Work instruction:
Please reproduce the listing below exactly, leaving out every picture.

Data provided:
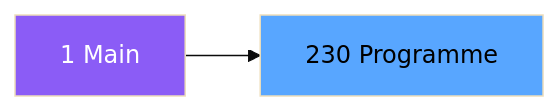
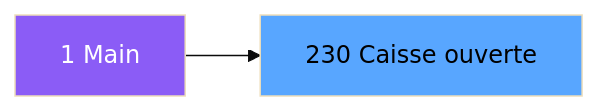
Before and after one commit to thonyAGP/magic-migration: the second of 3 diagrams in .openspec/specs/ADH-IDE-230.md, drawn with Mermaid (base theme). The commit also changed other lines of this file and 323 other files, not shown here.

````diff
--- a/.openspec/specs/ADH-IDE-230.md
+++ b/.openspec/specs/ADH-IDE-230.md
@@ -98,8 +109,8 @@
 ```mermaid
 graph LR
     M[1 Main]
-    T[230 Programme]
+    T[230 Caisse ouverte]
     M --> T
     style M fill:#8b5cf6,color:#fff
     style T fill:#58a6ff,color:#000
 ```
````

Output below:
Before and after one commit to thonyAGP/magic-migration: the second of 3 diagrams in .openspec/specs/ADH-IDE-230.md, drawn with Mermaid (base theme). The commit also changed other lines of this file and 323 other files, not shown here.

````diff
--- a/.openspec/specs/ADH-IDE-230.md
+++ b/.openspec/specs/ADH-IDE-230.md
@@ -98,8 +109,8 @@
 ```mermaid
 graph LR
     M[1 Main]
-    T[230 Programme]
+    T[230 Caisse ouverte]
     M --> T
     style M fill:#8b5cf6,color:#fff
     style T fill:#58a6ff,color:#000
 ```
````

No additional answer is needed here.